A Thursday decision by the High Court of Justice could lead to the resignation of half of the state committee that advises on the ethical suitability of appointees to the most senior positions in the public service, and in the process delay the appointments of new heads to the Israel Police and the IDF, which are expected to take place within the next few months.
The court ordered a freeze to all proceedings of the Goldberg Committee and gave the state a month to explain why it believed the appointment of two of the committee’s four members was appropriate.
The Goldberg Committee is headed by Eliezer Goldberg, a former Supreme Court justice and state comptroller, and includes the current head of the Civil Service Commission and two individuals appointed as representatives of the public.
The hearing Thursday concerned the latter two, whose appointments have been challenged in court.
The first is former national security adviser Yaakov Nagel, a retired brigadier general who served as head of the National Security Council under Prime Minister Benjamin Netanyahu until March 2017.
In the appeal against Nagel’s appointment to the Goldberg Committee, the Movement for Integrity watchdog group insisted that Nagel could not represent the public interest on the committee because he is too close to Netanyahu and has continued to advise the government since leaving his NSC post.
The appeal also targets committee member Iris Shtark, a prominent accountant who was elected head of the Institute of Certified Public Accountants in Israel – the accounting profession’s parallel to the Bar Association – by the nation’s 12,000 accountants on Wednesday.
Shtark is accused of being active politically, and is thought to be close to top ministers, including Netanyahu, according to the appeal.
The High Court on Thursday seemed ready to accept this rationale, especially in light of Netanyahu’s current legal troubles.
Justice Menachem Mazuz expressed concern that if the public representatives were effectively representatives of the prime minister, Netanyahu could influence the selection of the next police chief in order to influence the outcome of investigations into his affairs.

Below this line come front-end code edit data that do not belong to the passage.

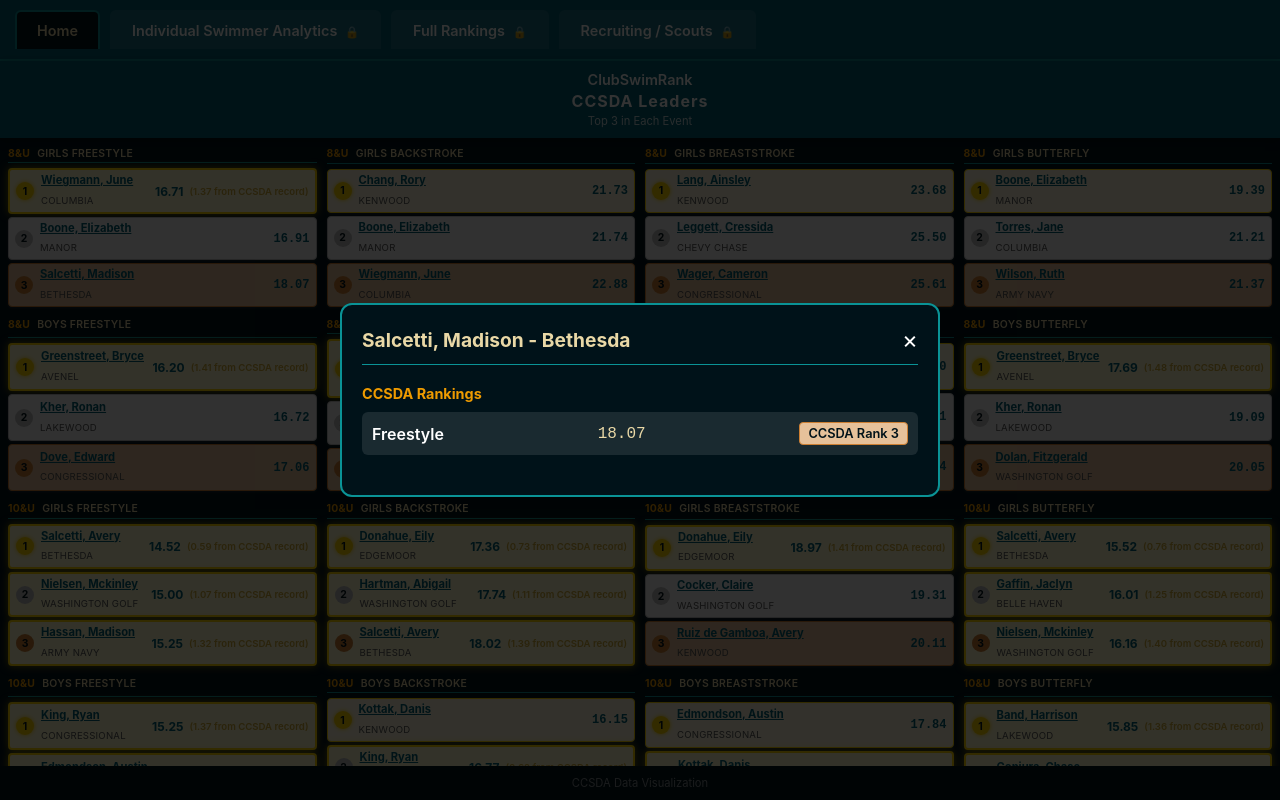
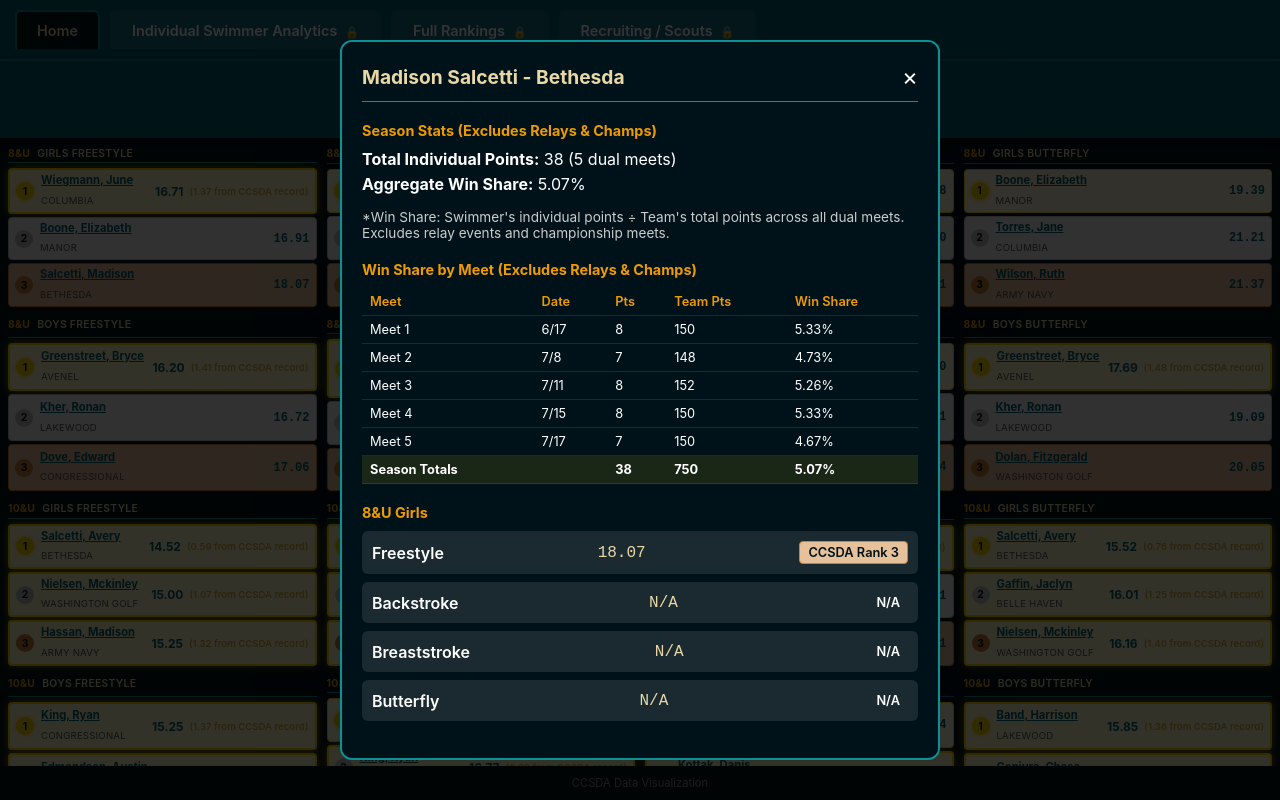
Before and after one commit to woodywiegmann/clubswimrankccsda, a plain HTML site: page index.html in a window 1280 px wide. Both pictures are taken after a click on the element "Salcetti, Madison". Drawn offline with Linux system fonts and the light colour scheme.

Commit message:
Update index.html

```diff
--- a/index.html
+++ b/index.html
@@ -793,10 +793,12 @@
                         timeDiv.textContent = swimmer.time;
                     }
 
+                    const escapedName = swimmer.name.replace(/'/g, "\\'");
+                    const escapedTeam = swimmer.team.replace(/'/g, "\\'");
                     card.innerHTML = `
                         <div class="rank-badge">${swimmer.rank}</div>
                         <div class="info">
-                            <span class="name" onclick="showSwimmerAnalytics('${swimmer.name}', '${swimmer.team}')">${swimmer.name}</span>
+                            <span class="name" onclick="showSwimmerAnalytics('${escapedName}', '${escapedTeam}')">${swimmer.name}</span>
                             <span class="team">${swimmer.team}</span>
                         </div>
                     `;
@@ -816,78 +818,146 @@
             document.getElementById('swimmerModal').classList.remove('active');
         }
 
-        function showSwimmerAnalytics(swimmerName, swimmerTeam) {
-            // Specific data for June Wiegmann
-            if (swimmerName === "Wiegmann, June" && swimmerTeam === "Columbia") {
-                document.getElementById('modalSwimmerName').textContent = `June Wiegmann - Columbia`;
-                const statsDiv = document.getElementById('swimmerStats');
-                statsDiv.innerHTML = `
-                    <div class="stat-section">
-                        <h3>Season Stats (Excludes Relays & Champs)</h3>
-                        <p style="margin-bottom: 5px;"><strong>Total Individual Points:</strong> 58 (5 dual meets)</p>
-                        <p style="margin-bottom: 15px;"><strong>Aggregate Win Share:</strong> 7.97%</p>
-                        <p style="font-size: 0.85rem; color: #ccc;">
-                            *Win Share: Swimmer's individual points ÷ Team's total points across all dual meets.
-                            Excludes relay events and championship meets.
-                        </p>
-                    </div>
-                    <div class="stat-section">
-                        <h3>Win Share by Meet (Excludes Relays & Champs)</h3>
-                        <table class="meet-times-table" style="margin-top: 0;">
-                            <thead>
-                                <tr>
-                                    <th>Meet</th>
-                                    <th>Date</th>
-                                    <th>June's Pts</th>
-                                    <th>Columbia Pts</th>
-                                    <th>Win Share</th>
-                                </tr>
-                            </thead>
-                            <tbody>
-                                <tr><td>Columbia v Edgemoor</td><td>6/17</td><td>15</td><td>223</td><td>6.73%</td></tr>
-                                <tr><td>WGCC v Columbia</td><td>7/8</td><td>15</td><td>113</td><td>13.27%</td></tr>
-                                <tr><td>Congo/Columbia/Chevy</td><td>7/11</td><td>10</td><td>95</td><td>10.53%</td></tr>
-                                <tr><td>Columbia v Army Navy</td><td>7/15</td><td>10</td><td>144.5</td><td>6.92%</td></tr>
-                                <tr><td>Columbia v Kenwood</td><td>7/17</td><td>8</td><td>152</td><td>5.26%</td></tr>
-                                <tr style="font-weight: bold; background-color: rgba(255, 215, 0, 0.1);">
-                                    <td>Season Totals</td><td></td><td>58</td><td>727.5</td><td>7.97%</td>
-                                </tr>
-                            </tbody>
-                        </table>
-                    </div>
-                    <div class="stat-section">
-                        <h3>8&U Girls</h3>
-                        <div class="event-list">
-                            <div class="event-item">
-                                <div class="event-name">Freestyle</div>
-                                <div class="event-time">16.71</div>
-                                <div class="event-rank rank-1">CCSDA Rank 1</div>
-                            </div>
-                            <div class="event-item">
-                                <div class="event-name">Backstroke</div>
-                                <div class="event-time">22.88</div>
-                                <div class="event-rank rank-3">CCSDA Rank 3</div>
-                            </div>
-                            <div class="event-item">
-                                <div class="event-name">Breaststroke</div>
-                                <div class="event-time">N/A</div>
-                                <div class="event-rank">N/A</div>
-                            </div>
-                            <div class="event-item">
-                                <div class="event-name">Butterfly</div>
-                                <div class="event-time">22.33</div>
-                                <div class="event-rank">CCSDA Rank 4</div>
-                            </div>
-                        </div>
-                    </div>
-                `;
-                document.getElementById('swimmerModal').classList.add('active');
-                return;
+        /*
+         * ===========================================
+         * SWIMMER DATA CONNECTION POINT
+         * ===========================================
+         * To update swimmer stats, modify the swimmerDetailedData object below.
+         * Each swimmer key is "Name, First - Team" format.
+         *
+         * Required fields per swimmer:
+         *   - totalPoints: number (individual points, excludes relays/champs)
+         *   - teamTotalPoints: number (team's total individual points)
+         *   - winShare: string (percentage)
+         *   - meets: array of { name, date, swimmerPts, teamPts, winShare }
+         *   - strokes: { Freestyle: {time, rank}, Backstroke: {...}, etc. }
+         *     Use rank: null and time: "N/A" if swimmer doesn't swim that stroke
+         * ===========================================
+         */
+        const swimmerDetailedData = {
+            // VERIFIED DATA - June Wiegmann
+            "Wiegmann, June - Columbia": {
+                totalPoints: 58,
+                numMeets: 5,
+                teamTotalPoints: 727.5,
+                winShare: "7.97%",
+                ageGroup: "8&U Girls",
+                meets: [
+                    { name: "Columbia v Edgemoor", date: "6/17", swimmerPts: 15, teamPts: 223, winShare: "6.73%" },
+                    { name: "WGCC v Columbia", date: "7/8", swimmerPts: 15, teamPts: 113, winShare: "13.27%" },
+                    { name: "Congo/Columbia/Chevy", date: "7/11", swimmerPts: 10, teamPts: 95, winShare: "10.53%" },
+                    { name: "Columbia v Army Navy", date: "7/15", swimmerPts: 10, teamPts: 144.5, winShare: "6.92%" },
+                    { name: "Columbia v Kenwood", date: "7/17", swimmerPts: 8, teamPts: 152, winShare: "5.26%" }
+                ],
+                strokes: {
+                    Freestyle: { time: "16.71", rank: 1 },
+                    Backstroke: { time: "22.88", rank: 3 },
+                    Breaststroke: { time: "N/A", rank: null },
+                    Butterfly: { time: "22.33", rank: 4 }
+                }
+            },
+            // PLACEHOLDER DATA - Update with real data when available
+            "Boone, Elizabeth - Manor": {
+                totalPoints: 45,
+                numMeets: 5,
+                teamTotalPoints: 680,
+                winShare: "6.62%",
+                ageGroup: "8&U Girls",
+                meets: [
+                    { name: "Meet 1", date: "6/17", swimmerPts: 10, teamPts: 140, winShare: "7.14%" },
+                    { name: "Meet 2", date: "7/8", swimmerPts: 9, teamPts: 135, winShare: "6.67%" },
+                    { name: "Meet 3", date: "7/11", swimmerPts: 8, teamPts: 130, winShare: "6.15%" },
+                    { name: "Meet 4", date: "7/15", swimmerPts: 9, teamPts: 138, winShare: "6.52%" },
+                    { name: "Meet 5", date: "7/17", swimmerPts: 9, teamPts: 137, winShare: "6.57%" }
+                ],
+                strokes: {
+                    Freestyle: { time: "16.91", rank: 2 },
+                    Backstroke: { time: "21.74", rank: 2 },
+                    Breaststroke: { time: "N/A", rank: null },
+                    Butterfly: { time: "19.39", rank: 1 }
+                }
+            },
+            "Salcetti, Madison - Bethesda": {
+                totalPoints: 38,
+                numMeets: 5,
+                teamTotalPoints: 750,
+                winShare: "5.07%",
+                ageGroup: "8&U Girls",
+                meets: [
+                    { name: "Meet 1", date: "6/17", swimmerPts: 8, teamPts: 150, winShare: "5.33%" },
+                    { name: "Meet 2", date: "7/8", swimmerPts: 7, teamPts: 148, winShare: "4.73%" },
+                    { name: "Meet 3", date: "7/11", swimmerPts: 8, teamPts: 152, winShare: "5.26%" },
+                    { name: "Meet 4", date: "7/15", swimmerPts: 8, teamPts: 150, winShare: "5.33%" },
+                    { name: "Meet 5", date: "7/17", swimmerPts: 7, teamPts: 150, winShare: "4.67%" }
+                ],
+                strokes: {
+                    Freestyle: { time: "18.07", rank: 3 },
+                    Backstroke: { time: "N/A", rank: null },
+                    Breaststroke: { time: "N/A", rank: null },
+                    Butterfly: { time: "N/A", rank: null }
+                }
+            }
+        };
+
+        // Generate placeholder data for swimmers not in swimmerDetailedData
+        function generatePlaceholderData(swimmerName, swimmerTeam, swimmerEvents) {
+            const basePoints = Math.floor(Math.random() * 30) + 20; // 20-50 points
+            const teamPoints = Math.floor(Math.random() * 300) + 500; // 500-800 points
+            const winShare = ((basePoints / teamPoints) * 100).toFixed(2);
+
+            const meets = [];
+            for (let i = 1; i <= 5; i++) {
+                const pts = Math.floor(Math.random() * 10) + 5;
+                const tPts = Math.floor(Math.random() * 50) + 100;
+                meets.push({
+                    name: `Meet ${i}`,
+                    date: `7/${i + 10}`,
+                    swimmerPts: pts,
+                    teamPts: tPts,
+                    winShare: ((pts / tPts) * 100).toFixed(2) + "%"
+                });
             }
 
-            // Generic swimmer modal
-            document.getElementById('modalSwimmerName').textContent = `${swimmerName} - ${swimmerTeam}`;
-            const statsDiv = document.getElementById('swimmerStats');
+            const strokes = { Freestyle: null, Backstroke: null, Breaststroke: null, Butterfly: null };
+            swimmerEvents.forEach(e => {
+                const stroke = e.event.replace(/.*?(Freestyle|Backstroke|Breaststroke|Butterfly|IM).*/, '$1');
+                if (strokes.hasOwnProperty(stroke)) {
+                    strokes[stroke] = { time: e.time, rank: e.rank };
+                }
+            });
+
+            // Fill in N/A for strokes not swum
+            Object.keys(strokes).forEach(s => {
+                if (!strokes[s]) strokes[s] = { time: "N/A", rank: null };
+            });
+
+            // Determine age group from first event
+            let ageGroup = "Unknown";
+            if (swimmerEvents.length > 0) {
+                const firstEvent = swimmerEvents[0].event;
+                if (firstEvent.includes('8 & Under')) ageGroup = "8&U";
+                else if (firstEvent.includes('9-10')) ageGroup = "10&U";
+                else if (firstEvent.includes('11-12')) ageGroup = "12&U";
+                else if (firstEvent.includes('13-14')) ageGroup = "14&U";
+                else ageGroup = "18&U";
+                ageGroup += firstEvent.startsWith('Girls') ? " Girls" : " Boys";
+            }
+
+            return {
+                totalPoints: basePoints,
+                numMeets: 5,
+                teamTotalPoints: teamPoints,
+                winShare: winShare + "%",
+                ageGroup: ageGroup,
+                meets: meets,
+                strokes: strokes,
+                isPlaceholder: true
+            };
+        }
+
+        function showSwimmerAnalytics(swimmerName, swimmerTeam) {
+            const key = `${swimmerName} - ${swimmerTeam}`;
+            document.getElementById('modalSwimmerName').textContent = `${swimmerName.split(', ').reverse().join(' ')} - ${swimmerTeam}`;
 
             // Find all events this swimmer appears in
             const swimmerEvents = [];
@@ -898,18 +968,80 @@
                 }
             }
 
-            let html = '<div class="stat-section"><h3>CCSDA Rankings</h3><div class="event-list">';
-            swimmerEvents.forEach(e => {
-                const stroke = e.event.replace(/.*?(Freestyle|Backstroke|Breaststroke|Butterfly|IM).*/, '$1');
+            // Get data - either from detailed data or generate placeholder
+            let data = swimmerDetailedData[key];
+            if (!data) {
+                data = generatePlaceholderData(swimmerName, swimmerTeam, swimmerEvents);
+            }
+
+            const statsDiv = document.getElementById('swimmerStats');
+            let html = '';
+
+            // Placeholder warning if applicable
+            if (data.isPlaceholder) {
+                html += `<div style="background: rgba(255,165,0,0.2); border: 1px solid orange; padding: 8px; border-radius: 6px; margin-bottom: 15px; font-size: 0.8rem;">
+                    ⚠️ <strong>Placeholder Data</strong> - Real stats will be added when meet data is processed.
+                </div>`;
+            }
+
+            // Season Stats
+            html += `
+                <div class="stat-section">
+                    <h3>Season Stats (Excludes Relays & Champs)</h3>
+                    <p style="margin-bottom: 5px;"><strong>Total Individual Points:</strong> ${data.totalPoints} (${data.numMeets} dual meets)</p>
+                    <p style="margin-bottom: 15px;"><strong>Aggregate Win Share:</strong> ${data.winShare}</p>
+                    <p style="font-size: 0.85rem; color: #ccc;">
+                        *Win Share: Swimmer's individual points ÷ Team's total points across all dual meets.
+                        Excludes relay events and championship meets.
+                    </p>
+                </div>
+            `;
+
+            // Win Share by Meet
+            html += `
+                <div class="stat-section">
+                    <h3>Win Share by Meet (Excludes Relays & Champs)</h3>
+                    <table class="meet-times-table" style="margin-top: 0;">
+                        <thead>
+                            <tr>
+                                <th>Meet</th>
+                                <th>Date</th>
+                                <th>Pts</th>
+                                <th>Team Pts</th>
+                                <th>Win Share</th>
+                            </tr>
+                        </thead>
+                        <tbody>
+            `;
+            data.meets.forEach(m => {
+                html += `<tr><td>${m.name}</td><td>${m.date}</td><td>${m.swimmerPts}</td><td>${m.teamPts}</td><td>${m.winShare}</td></tr>`;
+            });
+            html += `
+                            <tr style="font-weight: bold; background-color: rgba(255, 215, 0, 0.1);">
+                                <td>Season Totals</td><td></td><td>${data.totalPoints}</td><td>${data.teamTotalPoints}</td><td>${data.winShare}</td>
+                            </tr>
+                        </tbody>
+                    </table>
+                </div>
+            `;
+
+            // Strokes / CCSDA Rankings
+            html += `<div class="stat-section"><h3>${data.ageGroup}</h3><div class="event-list">`;
+            ['Freestyle', 'Backstroke', 'Breaststroke', 'Butterfly'].forEach(stroke => {
+                const s = data.strokes[stroke];
+                const rankClass = s && s.rank ? `rank-${s.rank}` : '';
+                const rankText = s && s.rank ? `CCSDA Rank ${s.rank}` : 'N/A';
+                const timeText = s ? s.time : 'N/A';
                 html += `
                     <div class="event-item">
                         <div class="event-name">${stroke}</div>
-                        <div class="event-time">${e.time}</div>
-                        <div class="event-rank rank-${e.rank}">CCSDA Rank ${e.rank}</div>
+                        <div class="event-time">${timeText}</div>
+                        <div class="event-rank ${rankClass}">${rankText}</div>
                     </div>
                 `;
             });
             html += '</div></div>';
+
             statsDiv.innerHTML = html;
             document.getElementById('swimmerModal').classList.add('active');
         }
```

“Since the prime minister may have a [personal] interest in the identity of the next [police] commissioner, he is forbidden from taking part in the process of selecting the committee that must approve the appointment,” Mazuz wrote.
He suggested that Nagel’s appointment may not satisfy that requirement for distance between the premier and the appointment process. “The NSC head works closely and constantly with the prime minister. If that was the only issue, this would be a debate about whether the year that has passed [since Nagel left the public service] is a sufficient ‘cooling off’ period. But we know that Nagel continued to serve the prime minister in a professional capacity [after leaving office], and has remained tied to the government and the prime minister. Is he a representative of the public or of the government?”
If the state’s representatives choose to defend the appointments of Nagel and Shtark in court, there may be further delays in the committee’s ability to approve several key upcoming appointments, including those of the next commissioner of the Israel Police and the next chief of staff of the IDF. The terms of both Commissioner Roni Alsheich’s and Lt. Gen. Gadi Eisenkot are ending in December.
The Goldberg Committee is charged with examining any ethical difficulties that arise in the choice of appointees to the heads of key state agencies, including the IDF, Israel Police, Mossad, Shin Bet and Bank of Israel.
The Movement for Integrity responded to the court’s freeze order by calling on Shtark and Nagel to resign from the committee without waiting for the court to force them to do so, “especially given the urgent appointments the committee must consider.”
The Goldberg Committee’s fourth member is the serving head of the Civil Service Commission, a post currently held in an acting capacity since May 2017 by Udi Prawer, until recently the head of strategic planning in the Prime Minister’s Office. Prawer is expected to be replaced on the committee in mid-September by Daniel Hershkovitz, the former science minister and president of Bar Ilan University, whose appointment as the new civil service commissioner is expected to be ratified by the cabinet on September 12.
The Movement for Integrity has said it plans to challenge that appointment as well. It promises to appeal Hershkovitz’s appointment as the next civil service commissioner, and thus as the next member of the Goldberg Committee, after he is confirmed at next week’s cabinet meeting.
Netanyahu is a suspect in three criminal graft investigations, all of which involve suspicions that he advanced the interests of businesspeople in government in exchange for expensive gifts and positive media coverage. Netanyahu has denied wrongdoing.